This study entails the biostratigraphy of benthic agglutinating foraminifera of four wells in the deep water of the Niger Delta. A total of 453 ditch cuttings were analysed for wells A, B, C and D. Eighty-five and 164 ditch cuttings from the intervals of 4900–9920 ft. and 4530–14600 ft. of wells A and well B respectively, while 92 and 112 cuttings from 5760–11400 ft. and 6000–12750 ft. were analysed in wells C and D respectively. These samples were processed and analysed at 60 feet intervals. . The analysed sections of the wells are composed of shale, mudstones and sand deposited in the upper to lower bathyal environments. The agglutinating foraminifera recovered were fairly well preserved. Total foraminifera percentages recovered from wells A, B, C and D wells are 31%, 34%, 24% and 27% respectively. Marker species were identified and used to erect biozones.
The following six agglutinated foraminiferal zones beginning from the oldest have been proposed, Eggerella scrabra Taxon Range Zone, and Ammobaculites strathearnensis–Eggerella scabra, Haplophragmoides narivaensis - Eggerella scabra, Cyclammina cancellata–Ammobaculites strathearnensis, Cyclammina complanata–Glomospira gordiales, Cyclammina cf. minima–Ammobaculites strathearnensis Interval Range Zones. The agglutinated foraminifera assemblages were calibrated to the geologic timeframe by means of planktic foraminifera and calcareous nannofossils. The studied wells penetrated a sedimentary succession of Late Miocene to Early Pliocene age. Taxonomic notes on some of the observed species have also been provided.

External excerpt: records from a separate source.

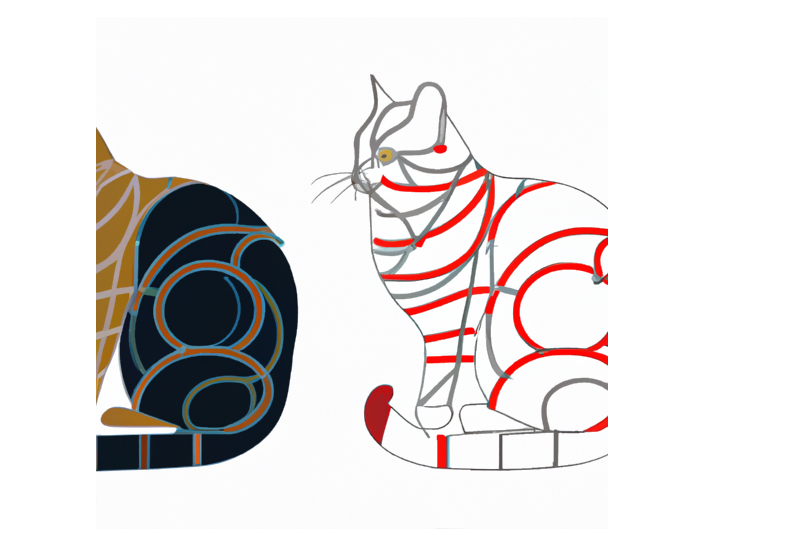
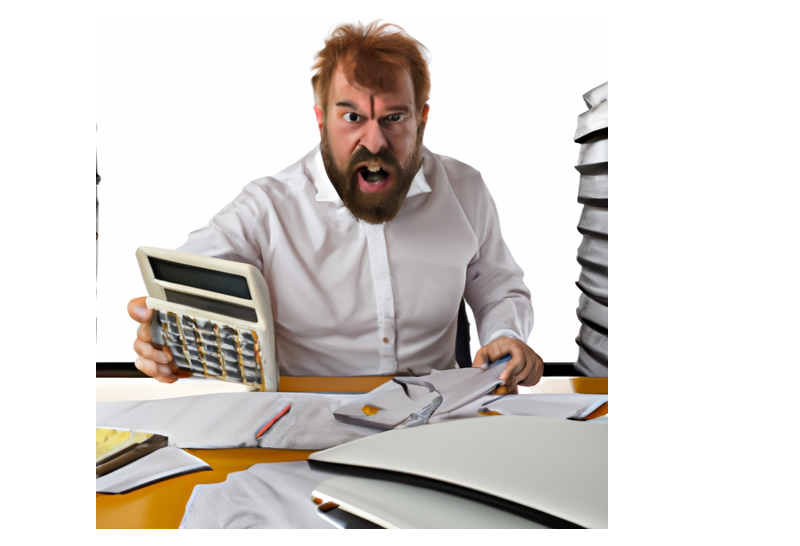
Before and after one commit to thedanindanger/yaads-examples, a Jupyter notebook: imageGeneration/imageGen.ipynb, the cells around one changed output. Saved outputs shown, nothing was run; the diff lists cells and outputs as text; code cells hidden in the pictures.

```diff
--- a/imageGeneration/imageGen.ipynb
+++ b/imageGeneration/imageGen.ipynb
@@ -6,21 +6,23 @@ from io import BytesIO
 # %%
 #Create your own local directory and store the key file from openai
 key = open("./.config/openai.key").read()
+# %%
+image_prompt ="Angry accountant"
 # %%
 import os
 import openai
 
 # Load your API key from an environment variable or secret management service
 openai.api_key = key
 
 response = openai.Image.create(
-  prompt="Mixed hypergraph coloring and cats",
+  prompt=image_prompt,
   n=1,
   size="512x512"
 )
 image_url = response['data'][0]['url']
 response = requests.get(image_url)
 img = Image.open(BytesIO(response.content))
 img
 # %% [output]
-[figure, old version]
+[figure, new version]
```
Also changed, not shown: parts of 1 cell of this notebook, 1 other file.
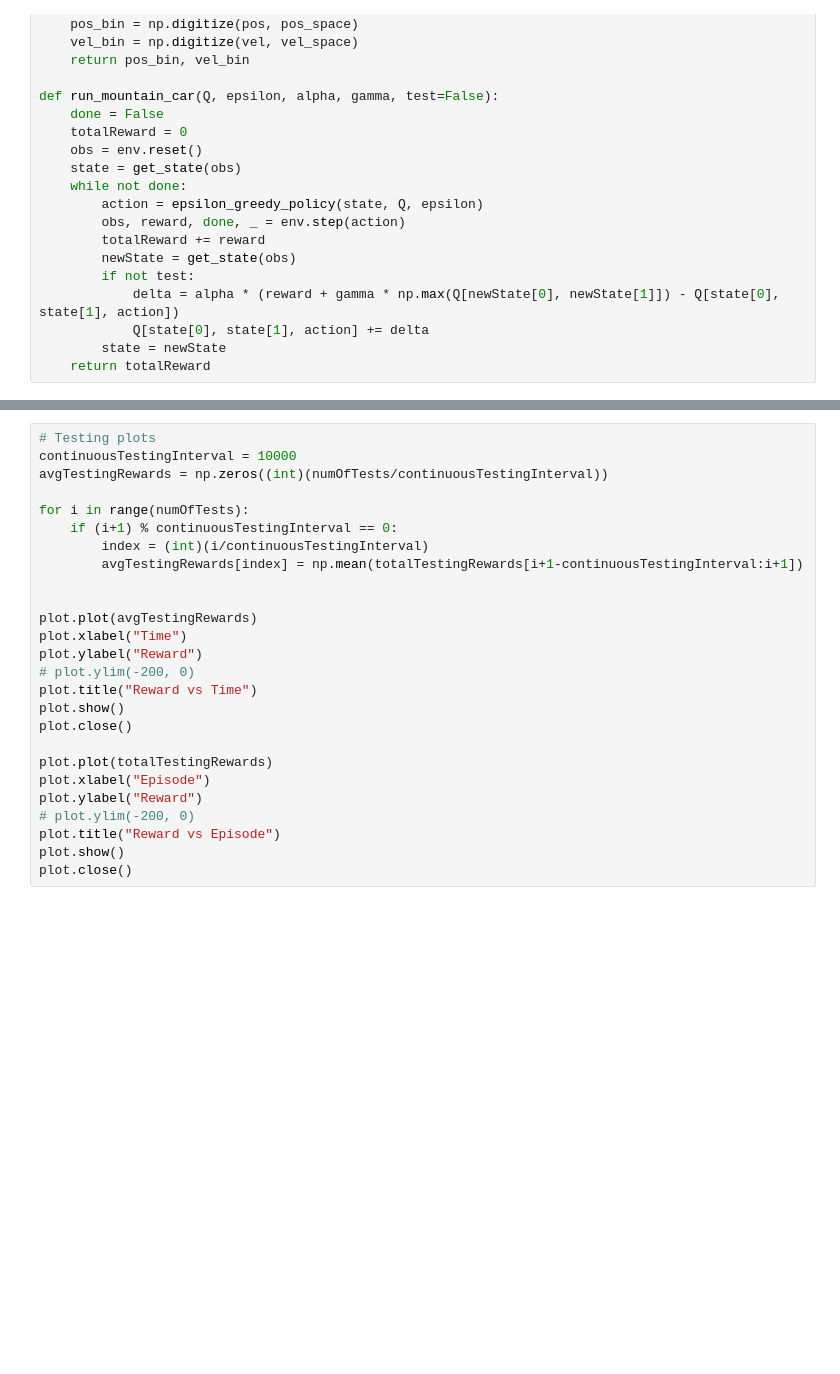
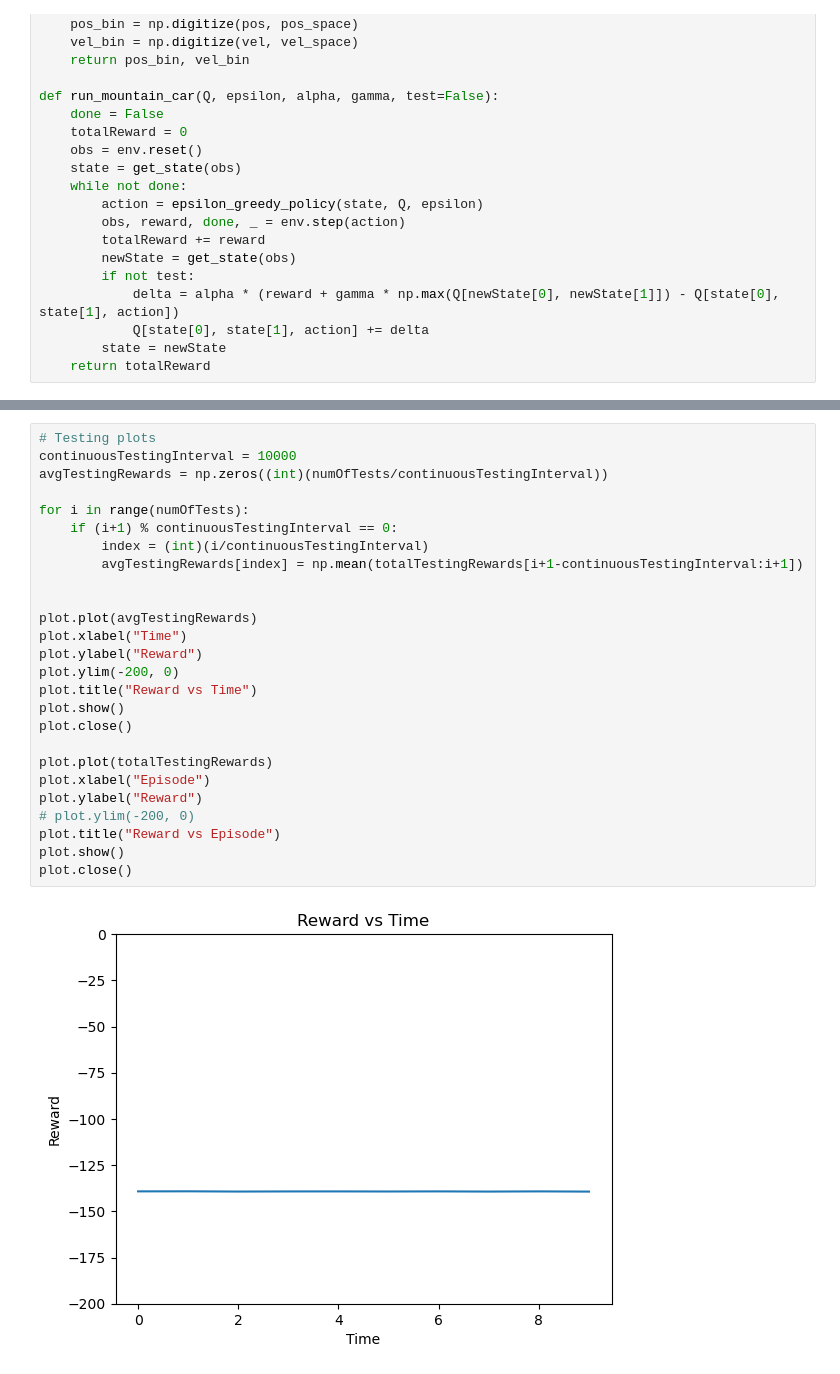
Before and after one commit to nicoandreoli2000/obligatorio-ia, a Jupyter notebook: MountainCar/mountaincar.ipynb, the cells around one changed output, grey strips where cells are left out. Cells and saved outputs as stored; diff of their text form; blank space fills up the shorter version.

```diff
--- a/MountainCar/mountaincar.ipynb
+++ b/MountainCar/mountaincar.ipynb
@@ -125,26 +159,28 @@ for i in range(numOfTests):
 # %%
 # Testing plots
 continuousTestingInterval = 10000
 avgTestingRewards = np.zeros((int)(numOfTests/continuousTestingInterval))
 
 for i in range(numOfTests):
     if (i+1) % continuousTestingInterval == 0:
         index = (int)(i/continuousTestingInterval)
         avgTestingRewards[index] = np.mean(totalTestingRewards[i+1-continuousTestingInterval:i+1])
 
 
 plot.plot(avgTestingRewards)
 plot.xlabel("Time")
 plot.ylabel("Reward")
-# plot.ylim(-200, 0)
+plot.ylim(-200, 0)
 plot.title("Reward vs Time")
 plot.show()
 plot.close()
 
 plot.plot(totalTestingRewards)
 plot.xlabel("Episode")
 plot.ylabel("Reward")
 # plot.ylim(-200, 0)
 plot.title("Reward vs Episode")
 plot.show()
 plot.close()
+# %% [output]
+[figure, added]
```
Also changed, not shown: parts of 4 cells of this notebook, 1 other file.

Hydrocarbon exploration and production activities in the Niger delta which dates back to over five decades were mainly in the Eocene- Miocene onshore and shallow offshore sequences of the delta. But with the maturation of the onshore fields and availability of new technologies in the last decade, exploration and production of hydrocarbons have shifted to the deep offshore of the delta.